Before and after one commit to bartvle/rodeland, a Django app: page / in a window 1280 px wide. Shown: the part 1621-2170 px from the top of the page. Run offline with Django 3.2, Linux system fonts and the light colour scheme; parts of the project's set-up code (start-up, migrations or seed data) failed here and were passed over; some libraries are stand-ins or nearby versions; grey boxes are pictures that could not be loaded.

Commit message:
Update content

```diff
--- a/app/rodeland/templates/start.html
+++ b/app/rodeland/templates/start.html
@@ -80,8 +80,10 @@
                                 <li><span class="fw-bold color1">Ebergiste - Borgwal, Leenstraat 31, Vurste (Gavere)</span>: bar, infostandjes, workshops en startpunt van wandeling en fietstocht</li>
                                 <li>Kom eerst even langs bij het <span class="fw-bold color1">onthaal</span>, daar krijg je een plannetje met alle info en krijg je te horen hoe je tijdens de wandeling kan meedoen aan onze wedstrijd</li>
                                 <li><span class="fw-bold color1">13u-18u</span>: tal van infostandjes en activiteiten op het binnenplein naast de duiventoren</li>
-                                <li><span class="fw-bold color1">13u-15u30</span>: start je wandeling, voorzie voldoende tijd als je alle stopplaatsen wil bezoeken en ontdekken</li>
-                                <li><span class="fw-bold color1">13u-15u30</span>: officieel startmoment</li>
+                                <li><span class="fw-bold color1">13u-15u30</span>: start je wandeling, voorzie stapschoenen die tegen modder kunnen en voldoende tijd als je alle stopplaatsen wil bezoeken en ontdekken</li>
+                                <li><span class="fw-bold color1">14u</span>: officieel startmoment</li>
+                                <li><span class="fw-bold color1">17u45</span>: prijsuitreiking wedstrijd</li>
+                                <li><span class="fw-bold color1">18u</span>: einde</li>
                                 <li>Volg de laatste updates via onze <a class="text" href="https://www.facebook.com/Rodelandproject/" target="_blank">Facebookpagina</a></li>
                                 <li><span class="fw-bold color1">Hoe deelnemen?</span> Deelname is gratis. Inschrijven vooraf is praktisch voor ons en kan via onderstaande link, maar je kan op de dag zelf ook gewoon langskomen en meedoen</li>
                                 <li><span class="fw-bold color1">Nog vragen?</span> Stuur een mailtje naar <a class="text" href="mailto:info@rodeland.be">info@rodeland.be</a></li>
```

* * *

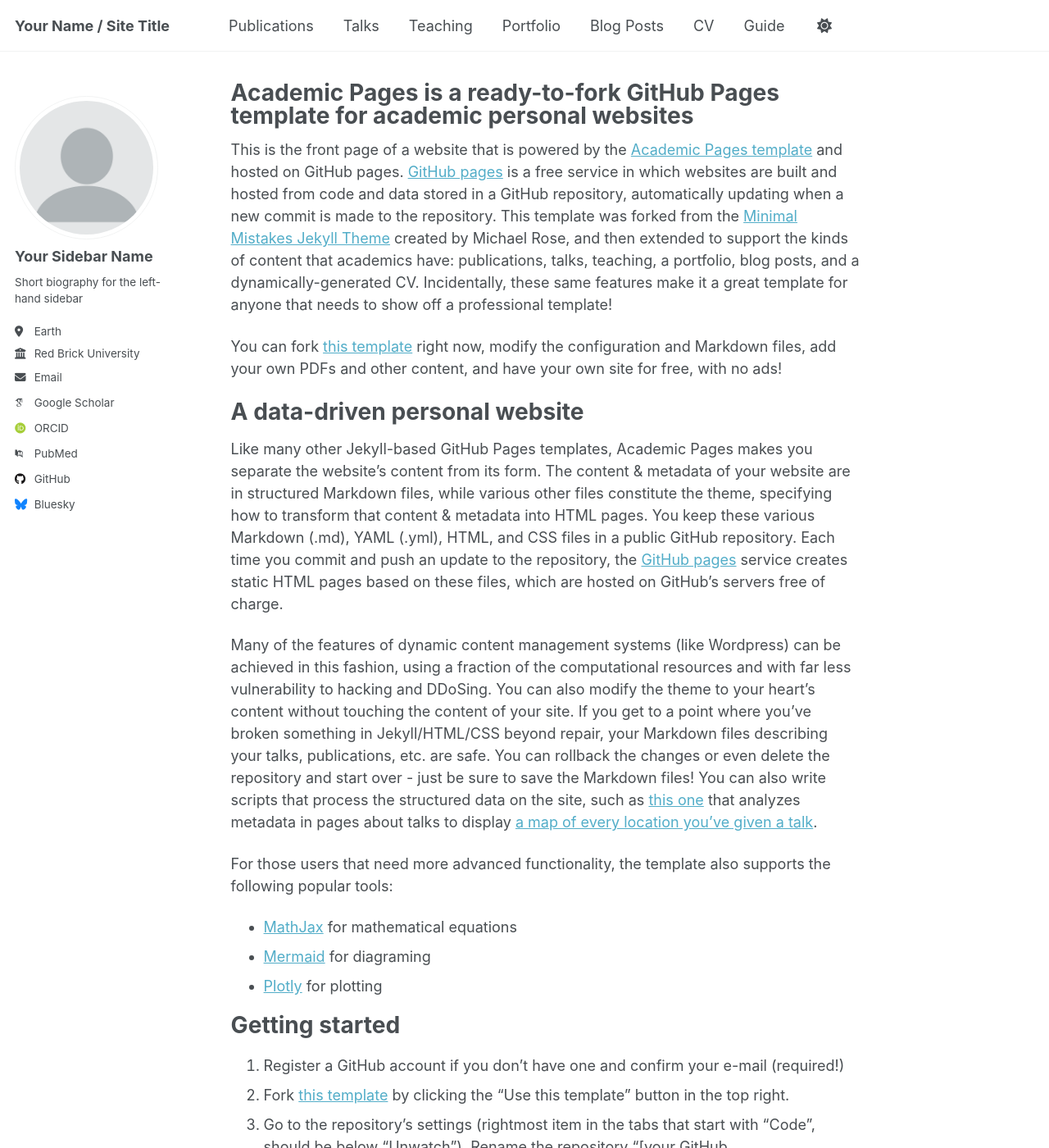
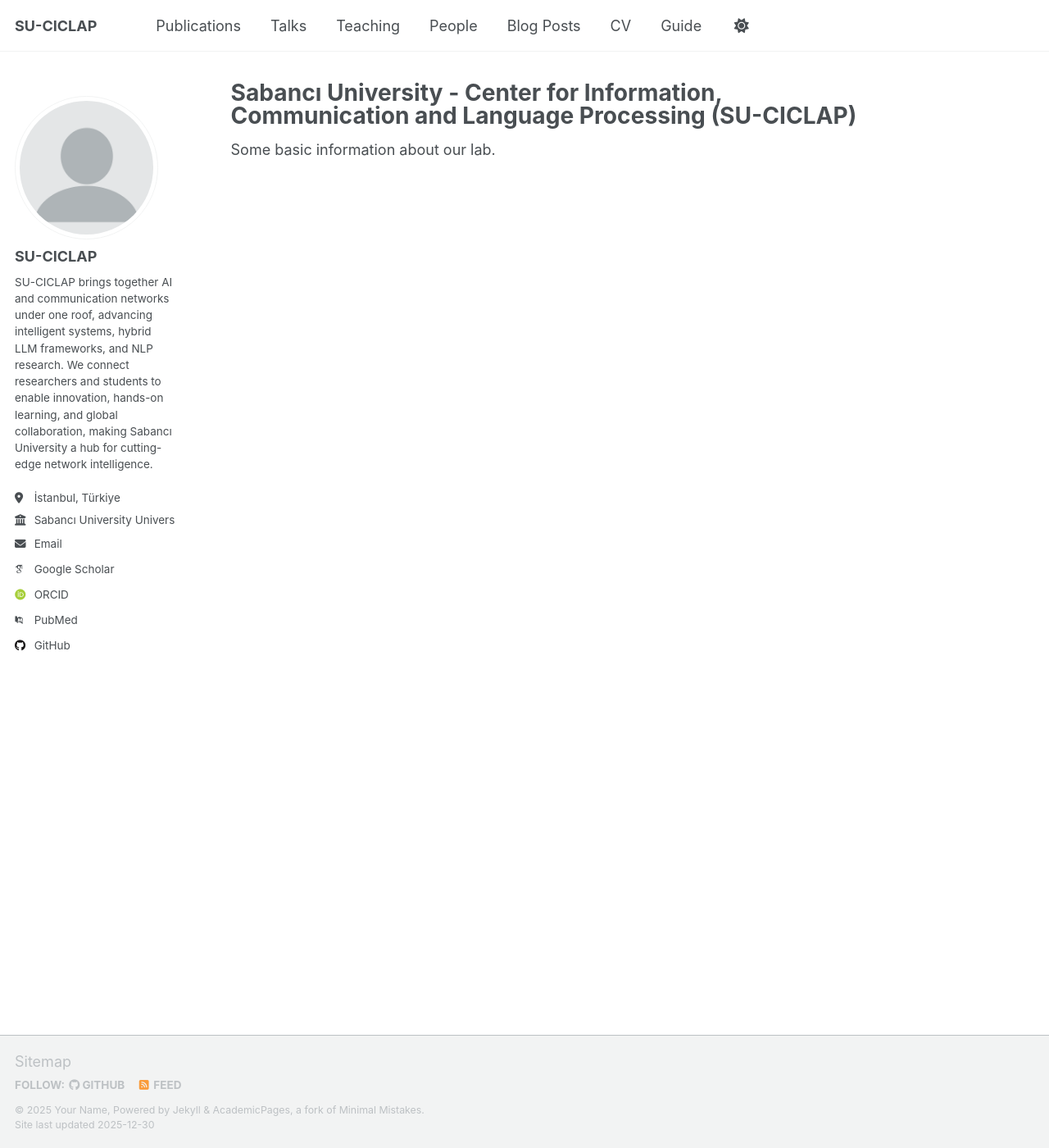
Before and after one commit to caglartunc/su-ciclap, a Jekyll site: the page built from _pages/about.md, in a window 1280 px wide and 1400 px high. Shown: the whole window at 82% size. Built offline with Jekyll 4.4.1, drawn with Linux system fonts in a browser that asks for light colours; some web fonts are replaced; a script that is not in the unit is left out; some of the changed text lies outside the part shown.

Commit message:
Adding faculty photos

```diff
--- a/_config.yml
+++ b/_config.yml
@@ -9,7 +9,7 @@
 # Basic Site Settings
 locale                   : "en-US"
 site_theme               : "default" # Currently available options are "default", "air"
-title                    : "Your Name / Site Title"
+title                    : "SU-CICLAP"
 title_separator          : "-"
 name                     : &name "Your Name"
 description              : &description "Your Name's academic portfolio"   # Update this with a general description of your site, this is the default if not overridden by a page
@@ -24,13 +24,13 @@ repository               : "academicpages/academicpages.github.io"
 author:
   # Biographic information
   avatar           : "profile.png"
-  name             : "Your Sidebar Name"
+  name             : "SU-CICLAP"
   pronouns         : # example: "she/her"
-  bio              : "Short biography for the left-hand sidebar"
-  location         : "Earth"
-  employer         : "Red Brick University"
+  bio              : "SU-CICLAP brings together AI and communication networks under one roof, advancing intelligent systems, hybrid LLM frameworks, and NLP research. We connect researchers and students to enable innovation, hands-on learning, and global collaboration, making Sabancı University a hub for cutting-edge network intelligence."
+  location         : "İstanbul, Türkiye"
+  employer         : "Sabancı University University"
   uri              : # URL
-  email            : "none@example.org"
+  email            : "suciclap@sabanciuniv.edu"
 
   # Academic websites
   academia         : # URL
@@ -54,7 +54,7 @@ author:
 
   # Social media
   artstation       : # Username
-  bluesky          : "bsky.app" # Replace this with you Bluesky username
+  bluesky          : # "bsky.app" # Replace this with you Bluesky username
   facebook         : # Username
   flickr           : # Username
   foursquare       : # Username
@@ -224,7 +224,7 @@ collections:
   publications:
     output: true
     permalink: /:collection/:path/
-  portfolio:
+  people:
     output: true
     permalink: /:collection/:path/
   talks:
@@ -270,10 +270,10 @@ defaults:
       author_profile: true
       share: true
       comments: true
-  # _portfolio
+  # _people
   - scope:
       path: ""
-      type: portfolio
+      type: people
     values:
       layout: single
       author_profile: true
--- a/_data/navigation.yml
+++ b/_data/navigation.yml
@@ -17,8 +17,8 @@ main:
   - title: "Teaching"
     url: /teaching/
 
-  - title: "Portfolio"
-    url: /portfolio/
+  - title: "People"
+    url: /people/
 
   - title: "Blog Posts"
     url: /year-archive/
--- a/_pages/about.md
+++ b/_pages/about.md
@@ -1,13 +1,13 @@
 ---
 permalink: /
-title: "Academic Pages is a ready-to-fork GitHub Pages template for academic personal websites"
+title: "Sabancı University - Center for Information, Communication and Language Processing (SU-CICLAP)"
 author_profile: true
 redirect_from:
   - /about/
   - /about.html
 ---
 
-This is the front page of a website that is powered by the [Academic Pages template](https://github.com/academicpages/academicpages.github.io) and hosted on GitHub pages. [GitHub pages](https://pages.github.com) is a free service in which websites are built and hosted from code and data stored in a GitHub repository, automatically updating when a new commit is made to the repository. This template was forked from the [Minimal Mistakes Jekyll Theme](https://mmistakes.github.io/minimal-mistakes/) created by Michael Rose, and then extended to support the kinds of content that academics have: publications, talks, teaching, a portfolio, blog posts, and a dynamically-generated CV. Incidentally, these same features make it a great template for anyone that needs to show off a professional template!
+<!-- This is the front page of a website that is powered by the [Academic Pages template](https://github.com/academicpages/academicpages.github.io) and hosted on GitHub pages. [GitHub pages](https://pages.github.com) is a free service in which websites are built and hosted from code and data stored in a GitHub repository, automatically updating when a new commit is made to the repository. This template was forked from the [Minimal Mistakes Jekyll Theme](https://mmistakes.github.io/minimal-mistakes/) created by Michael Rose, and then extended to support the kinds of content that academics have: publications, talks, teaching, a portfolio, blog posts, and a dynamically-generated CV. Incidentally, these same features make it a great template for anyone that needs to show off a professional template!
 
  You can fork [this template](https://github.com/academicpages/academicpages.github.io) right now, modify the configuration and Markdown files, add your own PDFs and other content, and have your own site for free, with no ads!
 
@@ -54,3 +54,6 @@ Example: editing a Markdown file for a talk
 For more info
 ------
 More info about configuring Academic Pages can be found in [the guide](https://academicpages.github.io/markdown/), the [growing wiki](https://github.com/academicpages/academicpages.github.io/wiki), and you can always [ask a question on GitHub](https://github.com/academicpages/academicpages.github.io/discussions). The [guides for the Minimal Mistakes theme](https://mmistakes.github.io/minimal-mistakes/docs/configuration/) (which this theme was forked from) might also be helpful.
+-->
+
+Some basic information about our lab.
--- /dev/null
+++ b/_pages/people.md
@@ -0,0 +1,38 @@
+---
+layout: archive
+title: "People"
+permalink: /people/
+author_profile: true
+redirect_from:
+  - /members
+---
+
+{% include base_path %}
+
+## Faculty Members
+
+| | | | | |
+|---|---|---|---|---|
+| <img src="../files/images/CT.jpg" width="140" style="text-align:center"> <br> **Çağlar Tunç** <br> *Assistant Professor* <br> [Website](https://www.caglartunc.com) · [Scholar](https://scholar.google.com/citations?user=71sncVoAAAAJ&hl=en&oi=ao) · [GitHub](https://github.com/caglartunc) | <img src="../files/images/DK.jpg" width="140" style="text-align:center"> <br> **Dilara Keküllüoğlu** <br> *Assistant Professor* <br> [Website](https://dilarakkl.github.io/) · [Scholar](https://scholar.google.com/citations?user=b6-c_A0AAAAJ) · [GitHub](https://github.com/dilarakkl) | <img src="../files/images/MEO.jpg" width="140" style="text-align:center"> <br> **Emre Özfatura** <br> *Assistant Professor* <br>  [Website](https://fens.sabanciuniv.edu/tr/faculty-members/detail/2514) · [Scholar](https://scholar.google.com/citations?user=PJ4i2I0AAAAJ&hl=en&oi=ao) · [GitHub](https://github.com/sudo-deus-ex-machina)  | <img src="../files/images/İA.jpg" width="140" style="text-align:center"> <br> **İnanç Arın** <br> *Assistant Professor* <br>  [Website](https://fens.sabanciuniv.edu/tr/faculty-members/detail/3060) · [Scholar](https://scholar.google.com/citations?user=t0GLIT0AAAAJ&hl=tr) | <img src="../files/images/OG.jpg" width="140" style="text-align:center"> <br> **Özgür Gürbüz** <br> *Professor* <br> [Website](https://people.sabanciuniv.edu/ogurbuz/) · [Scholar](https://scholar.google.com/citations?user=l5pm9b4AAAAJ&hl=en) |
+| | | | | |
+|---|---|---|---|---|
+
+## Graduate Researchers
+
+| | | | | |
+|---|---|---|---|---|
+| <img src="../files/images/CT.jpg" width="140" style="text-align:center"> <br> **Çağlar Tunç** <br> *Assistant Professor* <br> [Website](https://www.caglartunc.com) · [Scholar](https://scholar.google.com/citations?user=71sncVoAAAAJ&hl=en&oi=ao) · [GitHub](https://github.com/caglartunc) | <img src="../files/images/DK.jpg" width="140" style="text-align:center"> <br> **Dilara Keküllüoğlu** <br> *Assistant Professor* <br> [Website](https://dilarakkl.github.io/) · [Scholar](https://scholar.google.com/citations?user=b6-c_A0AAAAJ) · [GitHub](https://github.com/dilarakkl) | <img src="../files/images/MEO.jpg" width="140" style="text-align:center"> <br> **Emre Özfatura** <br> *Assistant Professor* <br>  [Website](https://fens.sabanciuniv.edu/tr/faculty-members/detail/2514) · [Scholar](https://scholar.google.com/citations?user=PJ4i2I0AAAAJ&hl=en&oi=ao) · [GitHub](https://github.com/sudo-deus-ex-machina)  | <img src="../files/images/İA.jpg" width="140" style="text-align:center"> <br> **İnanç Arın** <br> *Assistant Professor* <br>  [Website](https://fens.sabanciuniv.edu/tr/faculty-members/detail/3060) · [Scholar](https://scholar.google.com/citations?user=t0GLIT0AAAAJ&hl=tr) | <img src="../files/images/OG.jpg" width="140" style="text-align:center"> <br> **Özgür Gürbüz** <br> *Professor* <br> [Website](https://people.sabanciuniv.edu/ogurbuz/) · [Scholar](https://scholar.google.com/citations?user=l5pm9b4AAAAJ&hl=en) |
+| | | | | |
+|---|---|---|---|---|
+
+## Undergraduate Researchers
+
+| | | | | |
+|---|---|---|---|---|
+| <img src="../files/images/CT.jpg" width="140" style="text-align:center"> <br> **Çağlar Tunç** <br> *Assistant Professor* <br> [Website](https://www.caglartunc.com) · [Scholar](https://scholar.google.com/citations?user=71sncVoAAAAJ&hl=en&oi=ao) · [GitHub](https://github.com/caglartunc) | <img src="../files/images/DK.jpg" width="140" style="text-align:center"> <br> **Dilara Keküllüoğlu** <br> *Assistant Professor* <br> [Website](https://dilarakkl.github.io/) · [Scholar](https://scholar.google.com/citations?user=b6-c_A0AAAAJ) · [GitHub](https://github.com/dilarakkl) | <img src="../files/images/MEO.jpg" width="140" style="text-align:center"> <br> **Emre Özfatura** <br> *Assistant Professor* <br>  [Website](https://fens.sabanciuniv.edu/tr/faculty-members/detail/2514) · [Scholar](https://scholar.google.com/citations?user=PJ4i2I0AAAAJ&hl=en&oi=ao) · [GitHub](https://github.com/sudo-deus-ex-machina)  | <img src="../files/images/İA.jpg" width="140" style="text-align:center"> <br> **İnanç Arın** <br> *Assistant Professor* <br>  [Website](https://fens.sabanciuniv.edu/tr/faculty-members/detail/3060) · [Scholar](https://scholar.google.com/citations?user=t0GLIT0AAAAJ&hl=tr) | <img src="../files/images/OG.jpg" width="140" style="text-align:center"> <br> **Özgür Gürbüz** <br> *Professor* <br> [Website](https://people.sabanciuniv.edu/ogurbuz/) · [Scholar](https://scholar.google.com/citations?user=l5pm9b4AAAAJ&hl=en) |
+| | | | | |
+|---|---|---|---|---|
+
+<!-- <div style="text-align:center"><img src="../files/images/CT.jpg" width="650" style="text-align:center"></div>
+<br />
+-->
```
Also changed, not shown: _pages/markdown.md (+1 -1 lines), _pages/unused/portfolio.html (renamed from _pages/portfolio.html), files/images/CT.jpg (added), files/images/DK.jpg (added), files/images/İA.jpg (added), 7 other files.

§ Task description: Every line of the listing that includes the word "true" belongs in the answer.

§ Response to the exercise:
     output: true
     output: true
       author_profile: true
       share: true
       comments: true
       author_profile: true
 author_profile: true
+author_profile: true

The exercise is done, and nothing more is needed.